**BRIEF**
Check which lines in the records hold "hidden" and report how many there are, with no other text.

**THE RECORDS**

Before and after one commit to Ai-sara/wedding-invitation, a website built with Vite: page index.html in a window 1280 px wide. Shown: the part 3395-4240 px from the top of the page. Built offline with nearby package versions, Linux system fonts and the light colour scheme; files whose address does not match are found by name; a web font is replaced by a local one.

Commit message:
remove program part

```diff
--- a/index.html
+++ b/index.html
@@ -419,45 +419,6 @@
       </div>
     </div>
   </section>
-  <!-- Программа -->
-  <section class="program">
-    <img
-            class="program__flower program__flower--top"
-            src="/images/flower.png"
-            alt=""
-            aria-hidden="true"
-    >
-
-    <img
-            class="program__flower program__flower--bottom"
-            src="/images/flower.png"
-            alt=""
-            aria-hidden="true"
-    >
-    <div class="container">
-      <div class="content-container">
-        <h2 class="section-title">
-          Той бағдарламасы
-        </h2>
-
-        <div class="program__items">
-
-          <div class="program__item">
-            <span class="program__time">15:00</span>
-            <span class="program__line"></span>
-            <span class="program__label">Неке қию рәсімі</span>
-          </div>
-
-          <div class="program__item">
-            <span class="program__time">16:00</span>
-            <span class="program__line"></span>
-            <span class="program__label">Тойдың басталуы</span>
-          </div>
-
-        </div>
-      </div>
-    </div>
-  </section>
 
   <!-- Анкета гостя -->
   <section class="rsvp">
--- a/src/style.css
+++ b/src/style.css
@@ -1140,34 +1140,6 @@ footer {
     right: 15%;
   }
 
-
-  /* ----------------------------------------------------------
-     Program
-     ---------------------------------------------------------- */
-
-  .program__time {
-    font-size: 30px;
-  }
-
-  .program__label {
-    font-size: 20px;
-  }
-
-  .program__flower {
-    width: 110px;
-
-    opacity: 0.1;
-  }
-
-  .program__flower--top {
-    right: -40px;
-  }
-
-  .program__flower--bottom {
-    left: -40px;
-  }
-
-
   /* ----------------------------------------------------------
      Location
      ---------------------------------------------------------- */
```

* * *

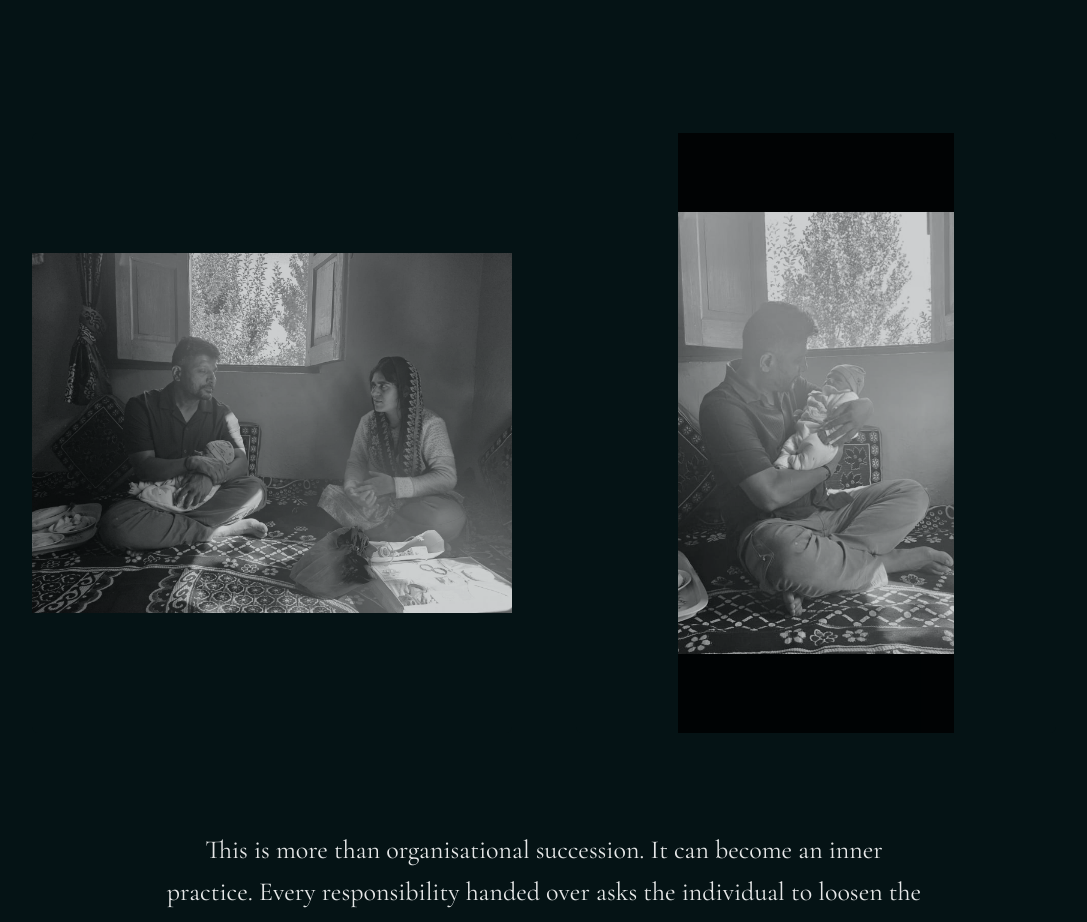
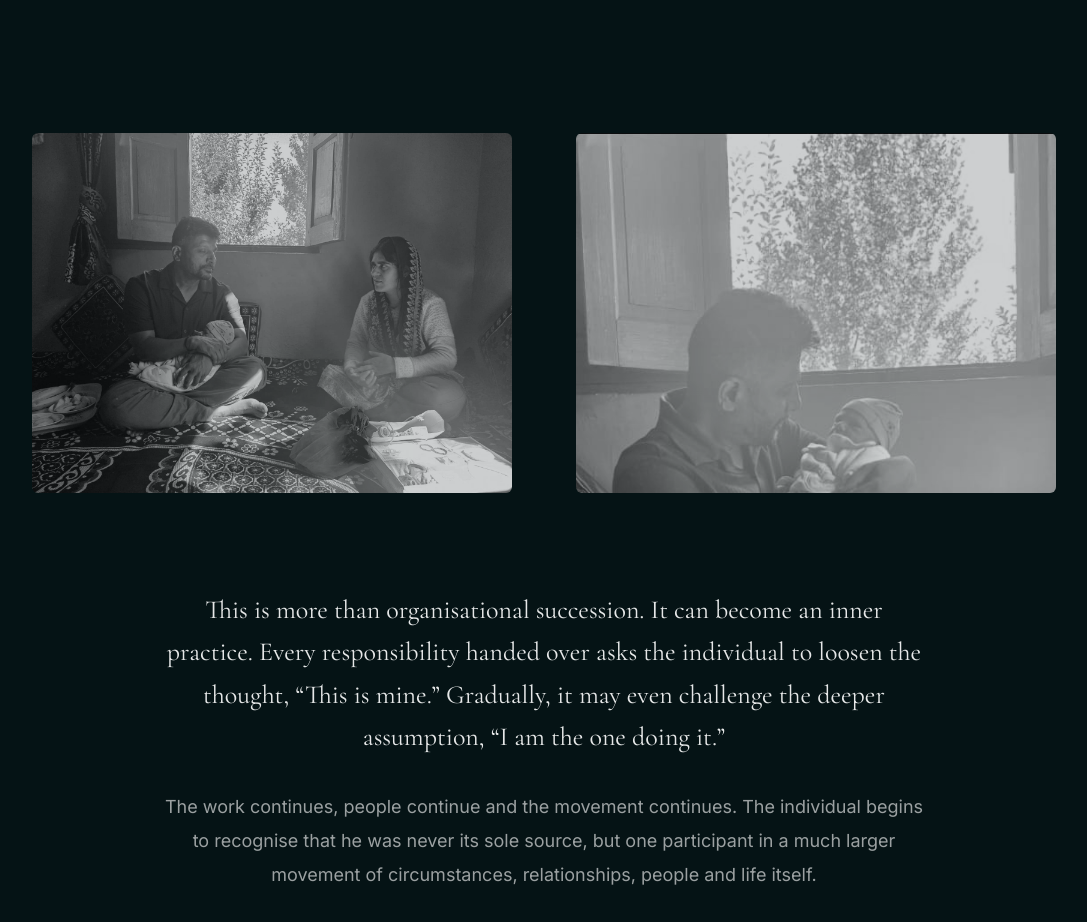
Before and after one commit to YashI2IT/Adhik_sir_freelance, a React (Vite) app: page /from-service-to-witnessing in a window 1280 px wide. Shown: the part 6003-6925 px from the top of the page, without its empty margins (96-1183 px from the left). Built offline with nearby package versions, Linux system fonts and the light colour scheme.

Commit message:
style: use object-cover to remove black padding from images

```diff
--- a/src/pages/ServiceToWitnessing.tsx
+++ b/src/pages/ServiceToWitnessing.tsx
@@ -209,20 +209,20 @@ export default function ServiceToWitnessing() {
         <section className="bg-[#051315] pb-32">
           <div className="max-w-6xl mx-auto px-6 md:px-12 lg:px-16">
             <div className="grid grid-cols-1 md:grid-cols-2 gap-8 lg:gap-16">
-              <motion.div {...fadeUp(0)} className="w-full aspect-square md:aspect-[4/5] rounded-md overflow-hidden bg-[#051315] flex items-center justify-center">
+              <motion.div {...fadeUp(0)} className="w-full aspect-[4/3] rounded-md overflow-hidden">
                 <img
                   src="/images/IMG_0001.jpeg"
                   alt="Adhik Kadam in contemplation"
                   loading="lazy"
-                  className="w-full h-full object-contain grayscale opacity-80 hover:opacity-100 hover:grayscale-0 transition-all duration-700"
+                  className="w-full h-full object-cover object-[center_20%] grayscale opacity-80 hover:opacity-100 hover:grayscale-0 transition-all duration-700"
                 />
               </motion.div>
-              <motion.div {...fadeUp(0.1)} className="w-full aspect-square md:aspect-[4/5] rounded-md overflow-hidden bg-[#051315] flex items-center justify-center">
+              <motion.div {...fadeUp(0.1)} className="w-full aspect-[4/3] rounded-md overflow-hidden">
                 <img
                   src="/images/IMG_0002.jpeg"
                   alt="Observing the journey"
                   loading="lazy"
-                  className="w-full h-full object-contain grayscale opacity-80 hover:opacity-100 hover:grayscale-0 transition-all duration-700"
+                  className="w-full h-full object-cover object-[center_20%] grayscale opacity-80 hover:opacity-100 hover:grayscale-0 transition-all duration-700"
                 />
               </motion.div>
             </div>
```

**EXPECTED OUTPUT**
6